Supta Vajrasana Sleeping Thunderbolt India Man Yoga


'The next movement is the Sleeping Thunderbolt known as Supta Vajrasana in Sanskrit. This is an advanced recline pose.

Progress slowly without over-straining the muscles.

Sit comfortably in Vajrasana.

Now spread your knees apart.

Now rise up on your knees and spread the toes apart.

Now with your hands rotate both your calf muscles externally.

Now sit down in between the toes.

You will feel the stretch in your thighs.

Make sure that you are not overstraining the muscles and ligaments of the legs.

Slowly bend back, putting the forearm and the elbow on the floor.

Slowly bring down your head to the ground while arching the back.

Place your hands on the thighs.

Try to keep the lower legs connected with the ground.

If necessary, separate the knees further.

Close your eyes and relax the body.

Supta Vajrasana Sleeping Thunderbolt Pose Indian Man Yoga

Inhale slowly and deeply.

If you are comfortable, raise your arms and fold them behind your head.

This will stretch the upper body.

Stay in this position and relax

Focus your attention on the breath.

Now release the arms and hold the shin.

Shift the weight of the upper body on the elbows.

Raise the head and arch your back to place the top of the head on the floor.

Place your arms back on the thighs. Relax in this position.

Now hold your shin and with the help of the elbows return back to Vajrasana.

Never leave the ultimate position by straightening the legs first; it’s going to dislocate the knee joints.

This movement increases flexibility of the legs and strengthens them for meditative postures.

It stretches the ribcage and helps the lungs to fill up to maximum capacity.
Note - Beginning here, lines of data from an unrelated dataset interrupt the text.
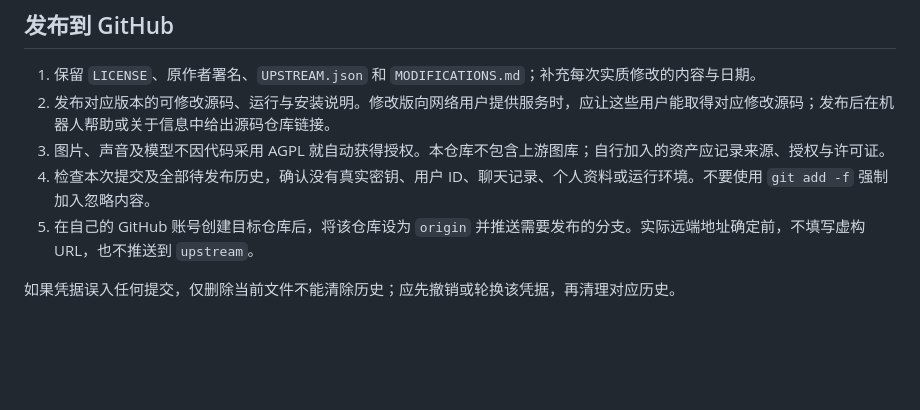
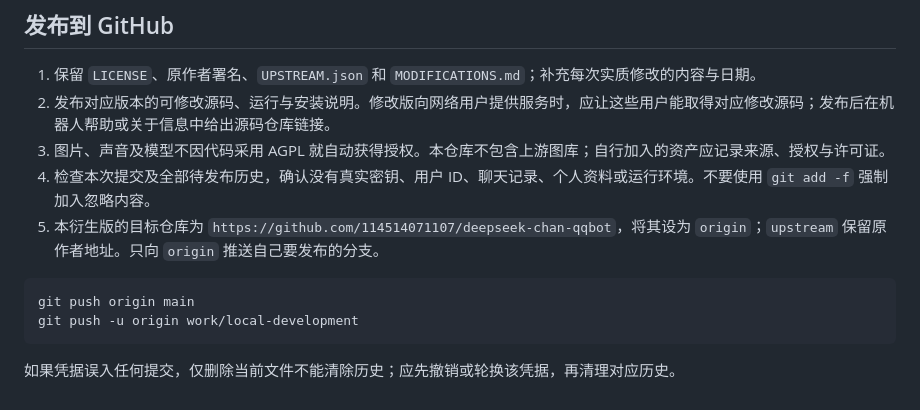
Before and after one commit to 114514071107/deepseek-chat-qqbot, a Markdown page: DEVELOPMENT.md, the part around the change. GitHub-like rendering; blank space fills up the shorter version.

Commit message:
docs: add derivative source repository and publishing instructions

````diff
--- a/DEVELOPMENT.md
+++ b/DEVELOPMENT.md
@@ -75,6 +75,11 @@ Set-Location D:\dsbot
 2. 发布对应版本的可修改源码、运行与安装说明。修改版向网络用户提供服务时，应让这些用户能取得对应修改源码；发布后在机器人帮助或关于信息中给出源码仓库链接。
 3. 图片、声音及模型不因代码采用 AGPL 就自动获得授权。本仓库不包含上游图库；自行加入的资产应记录来源、授权与许可证。
 4. 检查本次提交及全部待发布历史，确认没有真实密钥、用户 ID、聊天记录、个人资料或运行环境。不要使用 `git add -f` 强制加入忽略内容。
-5. 在自己的 GitHub 账号创建目标仓库后，将该仓库设为 `origin` 并推送需要发布的分支。实际远端地址确定前，不填写虚构 URL，也不推送到 `upstream`。
+5. 本衍生版的目标仓库为 `https://github.com/114514071107/deepseek-chan-qqbot`，将其设为 `origin`；`upstream` 保留原作者地址。只向 `origin` 推送自己要发布的分支。
+
+```powershell
+git push origin main
+git push -u origin work/local-development
+```
 
 如果凭据误入任何提交，仅删除当前文件不能清除历史；应先撤销或轮换该凭据，再清理对应历史。
````
Also changed, not shown: README.md (+2 -0 lines).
It helps to get rid of respiratory disorders.

'Now bend forwards and place your head on the floor.

Fold your arms in front of your head and relax.

That completes the sequence for today.